A study among Malaysian pilgrims found that influenza vaccination is able to prevent 50-60% of hospital admissions and pneumonia. Many elderly individuals also have inherent chronic diseases.
A survey on Malaysian Umrah pilgrims found that 17.3% have an underlying chronic disease while 21.5% suffer from more than one disease.
“Apart from vaccinations, take the time to undergo health screening as this is another way to ensure one is fit and healthy. Comprehensive health screening could help detect problems before the symptoms show, allowing you to prevent certain diseases, or greatly increases your chances of treating or managing them successfully,” advises Dr Sasikala.
Last minute pointers
Regardless of where your next adventure takes you, your health should always come first.
Dr Sasikala recommends that travellers schedule a travel medicine counselling session and health screening four to six weeks before the trip to allow vaccinations and booster shots to become effective.
“Some vaccines will require multiple shots over a period of time. Most vaccines require one to two weeks to take effect. Plan ahead.
“Make sure that your traveller’s immunisation history is up to date and you are fit to travel.
“Most doctors will also likely recommend that you pack a travel medicine kit with the necessary over-the-counter medications such as antihistamine, painkillers, antiseptic cream, insect repellent, anti-diarrhoeal medicine and more for hassle-free travel,” she said.
At the same time, travellers should check whether certain medications or medical conditions require a doctor’s letter.
What’s considered controlled substances varies from one country to another.
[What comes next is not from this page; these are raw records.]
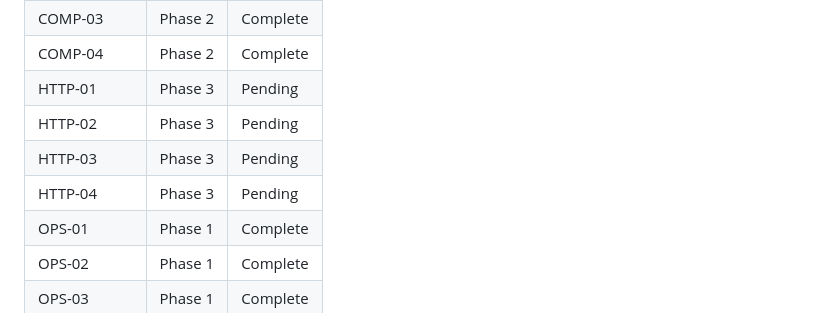
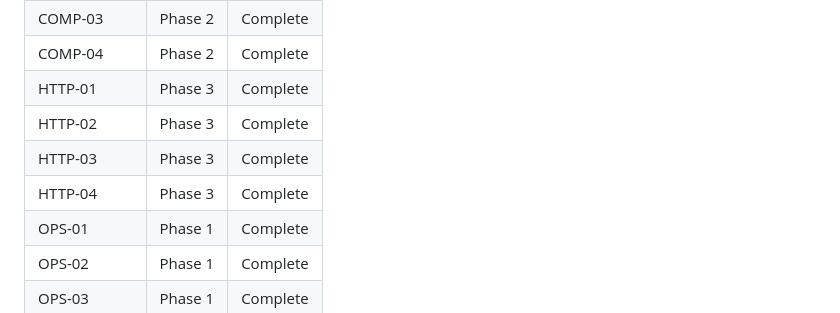
Before and after one commit to AINxtGenDev/stecher_tennis, a Markdown page: .planning/REQUIREMENTS.md, the part around one of its changes. Rendered like a GitHub page.

```diff
--- a/.planning/REQUIREMENTS.md
+++ b/.planning/REQUIREMENTS.md
@@ -74,10 +74,10 @@ Which phases cover which requirements. Updated during roadmap creation.
 | COMP-02 | Phase 2 | Complete |
 | COMP-03 | Phase 2 | Complete |
 | COMP-04 | Phase 2 | Complete |
-| HTTP-01 | Phase 3 | Pending |
-| HTTP-02 | Phase 3 | Pending |
-| HTTP-03 | Phase 3 | Pending |
-| HTTP-04 | Phase 3 | Pending |
+| HTTP-01 | Phase 3 | Complete |
+| HTTP-02 | Phase 3 | Complete |
+| HTTP-03 | Phase 3 | Complete |
+| HTTP-04 | Phase 3 | Complete |
 | OPS-01 | Phase 1 | Complete |
 | OPS-02 | Phase 1 | Complete |
 | OPS-03 | Phase 1 | Complete |
```
Also changed, not shown: other parts of .planning/REQUIREMENTS.md (+4 -4 lines), .planning/STATE.md (+14 -10 lines), 1 other file.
If you fail to adhere to the country’s guidelines, your medication may be confiscated; you may be fined or denied entry into the country; or worse, jailed for trafficking what they consider to be narcotics.
“Confirm with the respective country’s embassy/consulate whether your medication must be accompanied by a doctor’s letter and prescription,” said Dr Sasikala.
Most countries allow up to 30 days supply as long as travellers carry a medical certificate or a prescription.
She concluded, “Take no chances, spend time to ensure your health is in tip-top shape before going abroad. After all, prevention is always better than cure.”
This article is courtesy of IMU Healthcare. The information provided is for educational and communication purposes only and it should not be construed as personal medical advice. Information published in this article is not intended to replace, supplant or augment a consultation with a health professional regarding the reader’s own medical care. The Star disclaims all responsibility for any losses, damage to property or personal injury suffered directly or indirectly from reliance on such information.